Birds being sent to slaughter are hand-captured, crated, and transported by road over varying distances to the processing plant. Many elements of the transport process can be harmful to the bird (15,16). These include handling by humans, air temperature changes, removal of food and water, novelty, confinement, noise, motion, and mixing with unfamiliar birds. Improper handling and transport may also result in mortality, bruising, and bone breakage, with the latter representing a particular problem with spent laying hens. Mechanical harvesting may be less stressful to the bird than human handling (17). However, many problems have been encountered with regard to the maneuverability of harvesting machines in commercial houses. Whether harvesting is done by hand or machine, care should be taken to handle birds gently during capture and crating and uncrating. Stress should also be minimized during transportation. USDA has developed guidelines for air transport of chicks and hatching eggs (18).
Meat birds are slaughtered by being shackled and electrically stunned in a brine-water-bath stunner, followed by the severing of the vertebral and/or carotid arteries with an automatic knife. The stunning currents used are intended to render the bird insensible temporarily until bleed-out is completed. Laying hens are usually not stunned, because their bones, which may be osteoporotic due to lack of exercise and the high rate of calcium usage for egg formation, break during the application of an electrical current. Stunning is also not used for some religious slaughter methods.

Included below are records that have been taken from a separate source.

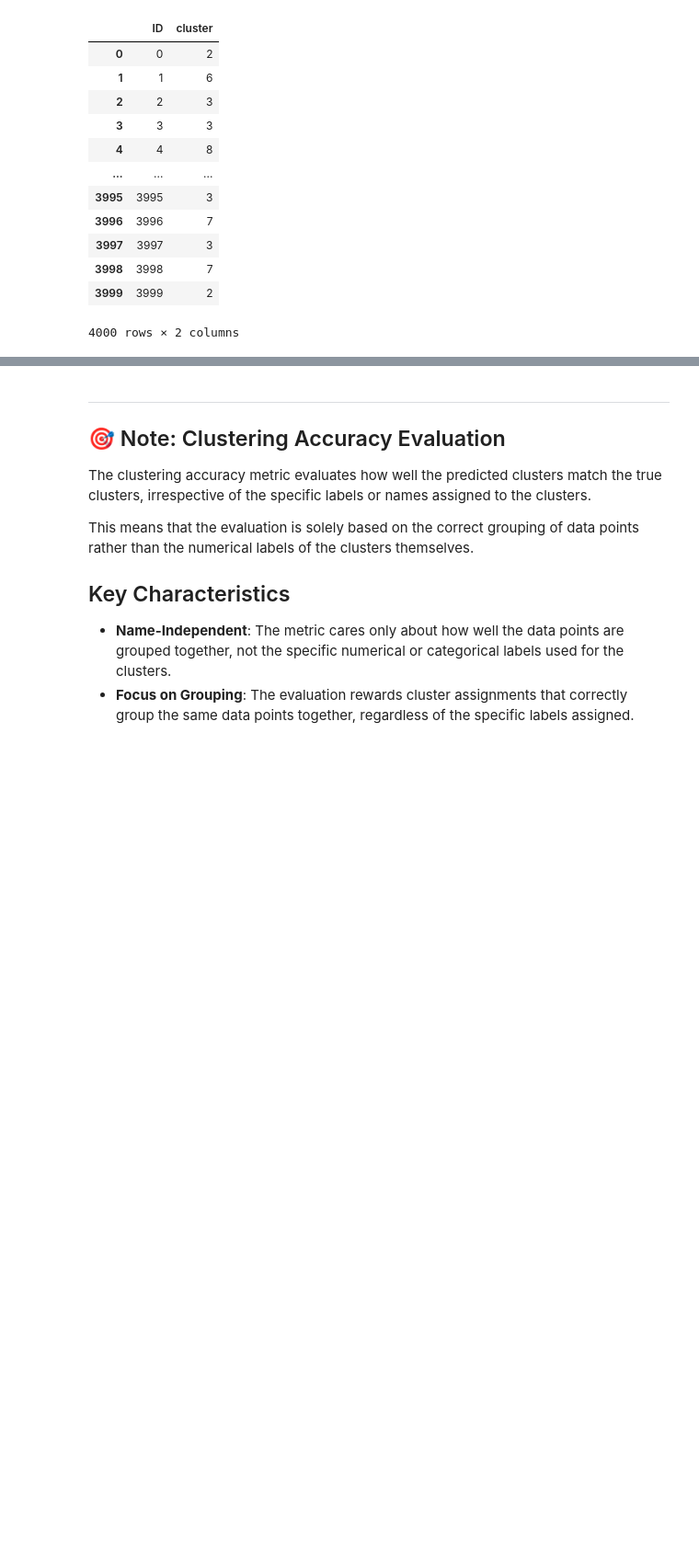
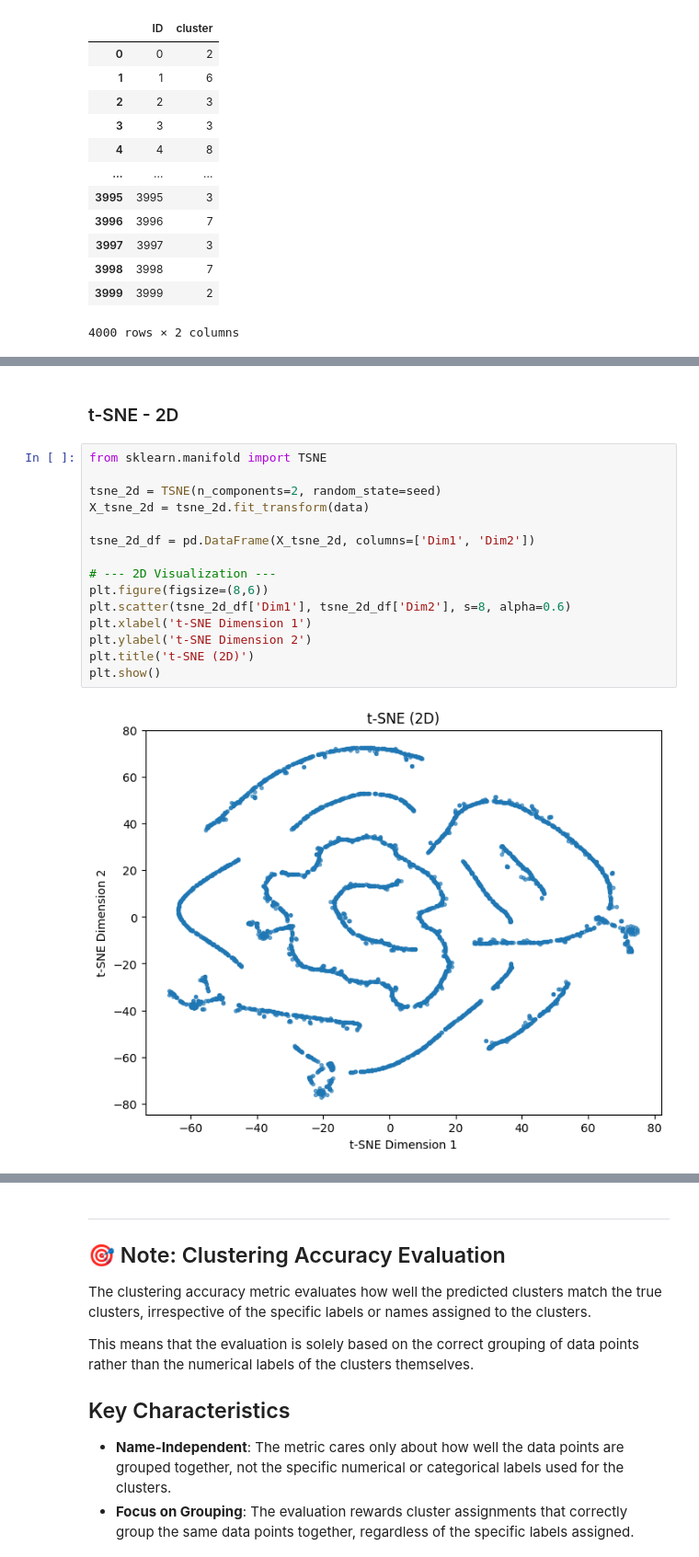
Before and after one commit to jhub04/TDT4172, a Jupyter notebook: Assignment2/Chapter_2.ipynb, the cells around one changed output, grey strips where cells are left out. Shown at 92% size. Cells and saved outputs as stored; diff of their text form; blank space fills up the shorter version.

```diff
--- a/Assignment2/Chapter_2.ipynb
+++ b/Assignment2/Chapter_2.ipynb
@@ -326,0 +367,19 @@ sample_submission
+# %% [markdown]
+### t-SNE - 2D
+# %%
+from sklearn.manifold import TSNE
+
+tsne_2d = TSNE(n_components=2, random_state=seed)
+X_tsne_2d = tsne_2d.fit_transform(data)
+
+tsne_2d_df = pd.DataFrame(X_tsne_2d, columns=['Dim1', 'Dim2'])
+
+# --- 2D Visualization ---
+plt.figure(figsize=(8,6))
+plt.scatter(tsne_2d_df['Dim1'], tsne_2d_df['Dim2'], s=8, alpha=0.6)
+plt.xlabel('t-SNE Dimension 1')
+plt.ylabel('t-SNE Dimension 2')
+plt.title('t-SNE (2D)')
+plt.show()
+# %% [output]
+[figure, added]
```
Also changed, not shown: parts of 25 cells of this notebook.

Surveys in Europe have shown that approximately 30 percent of birds processed using a bath stunner are inadequately stunned before slaughter (19); no comparable surveys have been conducted in U.S. processing plants. Research is currently being conducted in England on the welfare aspects of stunning to induce cardiac arrest and on the use of gas (carbon dioxide plus argon) stunning (20). Additional research is needed on the commercial utility of alternative stunning methods. At present, electrical stunning should be carried out carefully to ensure maximum efficacy (21).
Because they have little market value, spent hens may now be slaughtered on-farm. Carbon dioxide delivered via a mobile killing unit with an on-board delivery system, cervical dislocation, or instant maceration using a specially designed high-speed grinder, are acceptable on-farm slaughter methods when properly performed (22,23). In the past, unhealthy chicks or surplus male chicks were killed at the hatchery by suffocation. This practice has essentially been abandoned by the U.S. poultry industry in favor of more humane methods like maceration, which result in instantaneous death.
To ensure the health and productivity of their flocks, poultry producers should continue to employ the “best management” practices recommended by equipment manufacturers, breeders, trade organizations, and scientists. Current societal concerns about the welfare of animals in confinement, however, also require us to consider the behavioral need of animals. More research is required to determine if husbandry practices need to be modified to improve well-being, as well as to assess how this can be accomplished in a manner that is economically viable for producers and consumers.